The following info from the Ministry of Foreign Affairs Web site are the things most commonly faced by foreigners already in Japan.
Permission to extend term of residence (ie. visa extension)
This permission is required when a foreigner wishes to remain in Japan under the same status of residence after the originally authorized term of residence has expired. Applications must be made before the term of residence expires.
Permission to change status of residence (eg. from tourist visa to working visa)
This permission is required when a foreigner wishes to cease his or her present activity and engage in another activity covered by a status of residence different from the one originally granted.
This is also something you need to go through at much greater length if you decide to marry a Japanese and get a spouse visa, or if you want to become a permanent resident. There are conditions attached to both those visa statuses.
This permission is required when a foreigner residing in Japan wishes to leave the country temporarily and then return during the authorized term of residence.
(Single or multiple re-entry permits are available.
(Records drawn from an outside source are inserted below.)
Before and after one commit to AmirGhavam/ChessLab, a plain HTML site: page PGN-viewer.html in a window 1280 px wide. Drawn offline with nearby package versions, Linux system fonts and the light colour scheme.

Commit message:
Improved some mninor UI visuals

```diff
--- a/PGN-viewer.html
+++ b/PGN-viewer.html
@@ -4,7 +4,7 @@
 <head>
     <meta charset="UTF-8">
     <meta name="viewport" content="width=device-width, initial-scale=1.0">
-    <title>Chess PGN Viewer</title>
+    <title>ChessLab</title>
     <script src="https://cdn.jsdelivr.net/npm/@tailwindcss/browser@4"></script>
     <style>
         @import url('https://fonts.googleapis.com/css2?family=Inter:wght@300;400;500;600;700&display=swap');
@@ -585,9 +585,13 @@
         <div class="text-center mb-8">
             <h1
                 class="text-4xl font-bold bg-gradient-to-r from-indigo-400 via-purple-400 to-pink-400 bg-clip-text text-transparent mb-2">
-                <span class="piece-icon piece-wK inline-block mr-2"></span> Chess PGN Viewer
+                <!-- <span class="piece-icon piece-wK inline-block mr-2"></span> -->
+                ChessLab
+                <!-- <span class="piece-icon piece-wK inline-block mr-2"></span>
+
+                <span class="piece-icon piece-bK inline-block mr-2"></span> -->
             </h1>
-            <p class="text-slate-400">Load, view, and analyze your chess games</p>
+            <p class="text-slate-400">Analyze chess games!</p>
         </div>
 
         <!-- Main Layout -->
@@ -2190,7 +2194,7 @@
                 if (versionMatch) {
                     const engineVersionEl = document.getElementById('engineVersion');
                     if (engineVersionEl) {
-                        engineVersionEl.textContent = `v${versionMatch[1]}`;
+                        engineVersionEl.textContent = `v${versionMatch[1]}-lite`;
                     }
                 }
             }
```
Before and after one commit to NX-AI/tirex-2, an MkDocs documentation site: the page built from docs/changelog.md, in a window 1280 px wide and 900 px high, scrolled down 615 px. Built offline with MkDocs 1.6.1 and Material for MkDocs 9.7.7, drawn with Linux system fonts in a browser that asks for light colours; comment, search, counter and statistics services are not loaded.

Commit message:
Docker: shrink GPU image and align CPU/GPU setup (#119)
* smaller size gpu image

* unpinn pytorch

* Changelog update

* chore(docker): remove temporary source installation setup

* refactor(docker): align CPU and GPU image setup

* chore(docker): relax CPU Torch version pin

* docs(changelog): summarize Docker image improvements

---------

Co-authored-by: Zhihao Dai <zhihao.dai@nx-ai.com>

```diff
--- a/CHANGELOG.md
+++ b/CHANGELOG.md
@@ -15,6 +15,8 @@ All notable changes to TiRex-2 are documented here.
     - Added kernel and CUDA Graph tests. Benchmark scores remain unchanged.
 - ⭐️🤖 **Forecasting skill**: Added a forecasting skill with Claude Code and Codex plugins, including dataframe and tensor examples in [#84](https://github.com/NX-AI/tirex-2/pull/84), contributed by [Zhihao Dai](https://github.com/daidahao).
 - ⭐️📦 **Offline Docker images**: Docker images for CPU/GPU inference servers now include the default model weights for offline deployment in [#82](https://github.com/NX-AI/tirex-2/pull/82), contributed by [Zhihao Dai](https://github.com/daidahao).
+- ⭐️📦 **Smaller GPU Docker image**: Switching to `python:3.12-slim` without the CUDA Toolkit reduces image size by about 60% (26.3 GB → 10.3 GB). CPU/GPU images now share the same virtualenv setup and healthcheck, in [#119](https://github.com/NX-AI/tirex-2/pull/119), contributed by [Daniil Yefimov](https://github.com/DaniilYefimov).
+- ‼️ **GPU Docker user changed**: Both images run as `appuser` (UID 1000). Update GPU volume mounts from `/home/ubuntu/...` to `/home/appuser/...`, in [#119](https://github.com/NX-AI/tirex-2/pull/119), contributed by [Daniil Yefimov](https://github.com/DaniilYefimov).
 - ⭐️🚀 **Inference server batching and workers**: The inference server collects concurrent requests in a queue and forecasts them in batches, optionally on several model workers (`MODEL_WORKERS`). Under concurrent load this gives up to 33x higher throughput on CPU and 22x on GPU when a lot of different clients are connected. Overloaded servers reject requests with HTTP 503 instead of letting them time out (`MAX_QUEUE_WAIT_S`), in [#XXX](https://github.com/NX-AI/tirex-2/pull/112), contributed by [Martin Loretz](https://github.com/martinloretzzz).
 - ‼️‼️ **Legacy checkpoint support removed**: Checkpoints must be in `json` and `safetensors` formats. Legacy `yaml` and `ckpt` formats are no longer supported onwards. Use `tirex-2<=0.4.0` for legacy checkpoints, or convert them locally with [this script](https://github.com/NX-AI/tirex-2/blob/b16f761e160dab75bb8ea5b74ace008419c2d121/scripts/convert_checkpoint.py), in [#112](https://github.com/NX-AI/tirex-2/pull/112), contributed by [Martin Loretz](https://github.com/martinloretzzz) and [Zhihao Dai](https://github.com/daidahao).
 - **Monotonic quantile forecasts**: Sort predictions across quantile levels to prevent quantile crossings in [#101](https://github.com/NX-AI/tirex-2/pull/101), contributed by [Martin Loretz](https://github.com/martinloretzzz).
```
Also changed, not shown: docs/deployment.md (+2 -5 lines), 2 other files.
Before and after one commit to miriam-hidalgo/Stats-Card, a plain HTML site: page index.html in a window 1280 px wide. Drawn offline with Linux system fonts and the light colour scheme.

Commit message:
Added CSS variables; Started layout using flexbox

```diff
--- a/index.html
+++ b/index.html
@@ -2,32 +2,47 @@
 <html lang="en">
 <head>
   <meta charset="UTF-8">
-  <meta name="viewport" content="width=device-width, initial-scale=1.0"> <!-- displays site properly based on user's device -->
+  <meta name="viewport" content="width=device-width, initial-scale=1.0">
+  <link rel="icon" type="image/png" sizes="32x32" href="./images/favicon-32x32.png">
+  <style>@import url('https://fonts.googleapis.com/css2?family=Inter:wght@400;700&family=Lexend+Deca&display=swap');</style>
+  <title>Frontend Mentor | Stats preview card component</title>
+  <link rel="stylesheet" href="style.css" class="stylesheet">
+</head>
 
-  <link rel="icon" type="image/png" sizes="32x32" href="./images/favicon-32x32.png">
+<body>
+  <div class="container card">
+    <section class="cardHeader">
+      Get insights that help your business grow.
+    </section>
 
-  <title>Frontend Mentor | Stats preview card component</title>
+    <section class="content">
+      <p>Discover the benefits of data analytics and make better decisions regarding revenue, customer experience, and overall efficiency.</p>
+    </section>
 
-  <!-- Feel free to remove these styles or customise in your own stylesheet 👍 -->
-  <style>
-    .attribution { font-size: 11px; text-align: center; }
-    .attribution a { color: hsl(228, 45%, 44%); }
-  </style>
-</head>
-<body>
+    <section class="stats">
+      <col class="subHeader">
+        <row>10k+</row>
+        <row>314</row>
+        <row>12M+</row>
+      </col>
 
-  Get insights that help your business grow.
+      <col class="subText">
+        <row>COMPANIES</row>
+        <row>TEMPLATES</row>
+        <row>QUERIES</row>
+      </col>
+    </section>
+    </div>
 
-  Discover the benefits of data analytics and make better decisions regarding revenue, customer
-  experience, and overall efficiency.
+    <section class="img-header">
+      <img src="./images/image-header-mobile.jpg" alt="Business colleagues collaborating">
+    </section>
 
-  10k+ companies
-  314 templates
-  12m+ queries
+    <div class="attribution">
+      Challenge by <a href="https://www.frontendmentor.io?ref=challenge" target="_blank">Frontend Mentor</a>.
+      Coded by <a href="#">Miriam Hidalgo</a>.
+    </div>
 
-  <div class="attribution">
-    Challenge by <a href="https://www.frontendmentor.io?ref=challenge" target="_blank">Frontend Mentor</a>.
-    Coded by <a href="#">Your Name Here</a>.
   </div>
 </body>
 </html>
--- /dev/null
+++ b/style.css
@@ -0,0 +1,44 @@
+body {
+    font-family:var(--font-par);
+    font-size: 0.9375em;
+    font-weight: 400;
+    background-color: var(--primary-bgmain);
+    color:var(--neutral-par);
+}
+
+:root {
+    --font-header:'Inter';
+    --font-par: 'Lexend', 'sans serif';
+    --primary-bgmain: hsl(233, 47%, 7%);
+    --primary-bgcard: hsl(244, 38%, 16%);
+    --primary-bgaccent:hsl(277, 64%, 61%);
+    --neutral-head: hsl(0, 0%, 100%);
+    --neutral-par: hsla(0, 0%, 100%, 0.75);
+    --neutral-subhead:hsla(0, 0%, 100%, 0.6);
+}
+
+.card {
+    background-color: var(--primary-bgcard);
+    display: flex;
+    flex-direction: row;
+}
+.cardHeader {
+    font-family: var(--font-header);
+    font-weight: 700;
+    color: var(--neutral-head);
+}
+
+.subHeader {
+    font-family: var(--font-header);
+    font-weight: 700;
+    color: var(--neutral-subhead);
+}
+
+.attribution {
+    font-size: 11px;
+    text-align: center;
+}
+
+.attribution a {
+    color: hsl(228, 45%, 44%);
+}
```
A stamp costing 4,000 or 6,000 yen respectively has to be bought - sold at a post office near the immigration office - and attached to the application. Together with the 2,000 yen departure tax at the airport, this is a nice little money earner!)
Another procedure that foreign residents must not forget is alien registration, which they must complete at the municipal office of the area in which they live (not at a regional immigration authority). Foreigners staying in Japan for more than 90 days are obliged to complete alien registration. They will receive a Certificate of Alien Registration, popularly refered to as the 'gaijin card,' which they must carry at all times. Did I hear someone say Police State?